This is a little trick some might find useful. I was working on decommissioning some servers and I needed a way to find out what was connecting to these machines. I decided to create a script to log connections. I have done this in the past in various ways which usually involved logging a bunch of data and then querying against it to find the unique connections.

This time it finally occurred to me, just filter the data as it is being collected. So I set out to write a PowerShell script that would keep a running list of client TCP connections to a given machine. This information would be stored in a text file.

The first step was to collect the information and put it into a PowerShell object.

Then the next step was to read the file with the previous information and add it to the PowerShell object.

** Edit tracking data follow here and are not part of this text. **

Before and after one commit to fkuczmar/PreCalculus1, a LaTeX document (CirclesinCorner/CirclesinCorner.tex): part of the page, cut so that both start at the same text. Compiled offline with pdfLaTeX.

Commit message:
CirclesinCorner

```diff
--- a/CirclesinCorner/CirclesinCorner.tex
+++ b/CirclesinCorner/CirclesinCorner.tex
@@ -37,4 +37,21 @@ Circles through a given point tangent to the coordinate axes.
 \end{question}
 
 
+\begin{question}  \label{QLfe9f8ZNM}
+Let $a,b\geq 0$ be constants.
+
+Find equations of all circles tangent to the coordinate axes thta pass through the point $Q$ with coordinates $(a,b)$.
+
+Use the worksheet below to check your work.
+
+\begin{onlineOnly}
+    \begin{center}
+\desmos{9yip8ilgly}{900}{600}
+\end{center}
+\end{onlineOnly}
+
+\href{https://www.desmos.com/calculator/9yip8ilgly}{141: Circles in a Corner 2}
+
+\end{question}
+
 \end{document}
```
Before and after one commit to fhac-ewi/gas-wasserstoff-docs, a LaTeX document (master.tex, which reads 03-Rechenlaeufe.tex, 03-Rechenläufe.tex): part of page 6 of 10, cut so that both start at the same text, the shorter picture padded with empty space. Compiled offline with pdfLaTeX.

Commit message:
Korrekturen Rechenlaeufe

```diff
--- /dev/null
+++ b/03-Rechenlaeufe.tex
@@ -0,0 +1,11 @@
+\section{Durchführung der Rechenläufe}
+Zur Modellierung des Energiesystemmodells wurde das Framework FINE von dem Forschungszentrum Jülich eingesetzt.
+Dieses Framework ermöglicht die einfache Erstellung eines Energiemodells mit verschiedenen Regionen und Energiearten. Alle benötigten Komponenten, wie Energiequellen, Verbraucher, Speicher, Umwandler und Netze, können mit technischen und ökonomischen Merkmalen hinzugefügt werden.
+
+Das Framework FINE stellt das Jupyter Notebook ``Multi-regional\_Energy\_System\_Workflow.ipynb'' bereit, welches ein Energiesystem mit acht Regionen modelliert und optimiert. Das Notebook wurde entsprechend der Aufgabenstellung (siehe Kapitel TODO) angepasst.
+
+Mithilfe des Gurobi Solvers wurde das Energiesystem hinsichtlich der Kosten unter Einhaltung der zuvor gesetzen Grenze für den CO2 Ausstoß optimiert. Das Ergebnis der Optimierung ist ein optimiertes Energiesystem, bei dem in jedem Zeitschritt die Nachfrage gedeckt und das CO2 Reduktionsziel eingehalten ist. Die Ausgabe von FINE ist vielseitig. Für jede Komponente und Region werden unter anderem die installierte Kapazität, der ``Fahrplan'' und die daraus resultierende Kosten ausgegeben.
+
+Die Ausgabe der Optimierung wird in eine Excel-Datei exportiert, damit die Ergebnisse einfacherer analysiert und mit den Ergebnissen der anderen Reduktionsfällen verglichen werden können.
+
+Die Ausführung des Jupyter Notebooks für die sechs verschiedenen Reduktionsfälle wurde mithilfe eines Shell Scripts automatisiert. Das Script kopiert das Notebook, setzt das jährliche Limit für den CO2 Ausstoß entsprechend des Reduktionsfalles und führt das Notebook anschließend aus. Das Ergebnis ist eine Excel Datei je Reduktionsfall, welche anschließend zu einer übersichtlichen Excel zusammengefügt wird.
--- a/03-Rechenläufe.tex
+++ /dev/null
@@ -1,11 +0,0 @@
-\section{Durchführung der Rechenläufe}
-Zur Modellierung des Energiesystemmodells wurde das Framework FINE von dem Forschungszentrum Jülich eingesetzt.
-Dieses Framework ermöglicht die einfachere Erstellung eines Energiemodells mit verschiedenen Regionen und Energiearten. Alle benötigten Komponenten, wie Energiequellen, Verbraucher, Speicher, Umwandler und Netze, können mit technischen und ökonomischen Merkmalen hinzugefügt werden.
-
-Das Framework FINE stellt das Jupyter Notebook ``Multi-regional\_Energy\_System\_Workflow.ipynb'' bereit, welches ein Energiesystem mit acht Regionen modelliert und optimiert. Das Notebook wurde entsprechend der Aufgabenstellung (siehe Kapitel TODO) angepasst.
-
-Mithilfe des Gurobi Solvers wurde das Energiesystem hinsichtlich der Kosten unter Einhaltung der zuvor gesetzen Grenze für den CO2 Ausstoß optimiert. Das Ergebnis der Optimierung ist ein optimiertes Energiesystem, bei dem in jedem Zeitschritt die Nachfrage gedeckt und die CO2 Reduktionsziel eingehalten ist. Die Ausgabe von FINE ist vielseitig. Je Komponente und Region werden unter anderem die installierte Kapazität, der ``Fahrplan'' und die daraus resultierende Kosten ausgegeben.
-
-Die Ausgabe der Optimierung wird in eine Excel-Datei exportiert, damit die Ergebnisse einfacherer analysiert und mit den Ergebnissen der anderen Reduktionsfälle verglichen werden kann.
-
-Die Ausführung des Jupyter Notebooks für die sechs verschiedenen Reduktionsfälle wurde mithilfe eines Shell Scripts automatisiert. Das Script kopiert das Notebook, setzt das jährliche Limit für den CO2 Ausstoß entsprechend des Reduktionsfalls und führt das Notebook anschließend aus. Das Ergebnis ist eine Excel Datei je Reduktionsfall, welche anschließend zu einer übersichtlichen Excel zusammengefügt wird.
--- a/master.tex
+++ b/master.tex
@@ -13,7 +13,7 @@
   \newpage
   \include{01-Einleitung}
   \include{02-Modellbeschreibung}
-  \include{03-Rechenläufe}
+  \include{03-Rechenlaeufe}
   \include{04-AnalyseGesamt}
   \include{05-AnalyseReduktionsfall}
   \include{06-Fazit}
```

We can now remove the duplicates from the combined information and save the updated file.

We can run this script in a scheduled task at whatever interval is required. Now we have a log of unique inbound TCP connections.

Best Regards,


Leave a Reply to Shay Levy Cancel reply

Your email address will not be published. Required fields are marked *


  1. Shay Levy says:

    Try the .NET way, it workd much faster than netstat and there is no need to parse text, it doesn’t do name/port resolution though:


  2. Dave Muegge says:


    Thanks for the tip, I tend to forget about the framework on such common tasks.

  3. Goldstien says:

    Great script – saved me a load of time coding. One small change – I had to explicitly declare all the arrays as I was getting a cannot index into a null array error

    # Create array to hold netstat data
    $allnetstatdata = @()
    $dchost = @()
    $matches = @()
    $foreignhost =@()

    I now need to add to your script a lookup of the client machines and their owners in both active directory and the CMDB database.. Might take a little while but I think it should be quicker than doing it manually for 800 servers 😀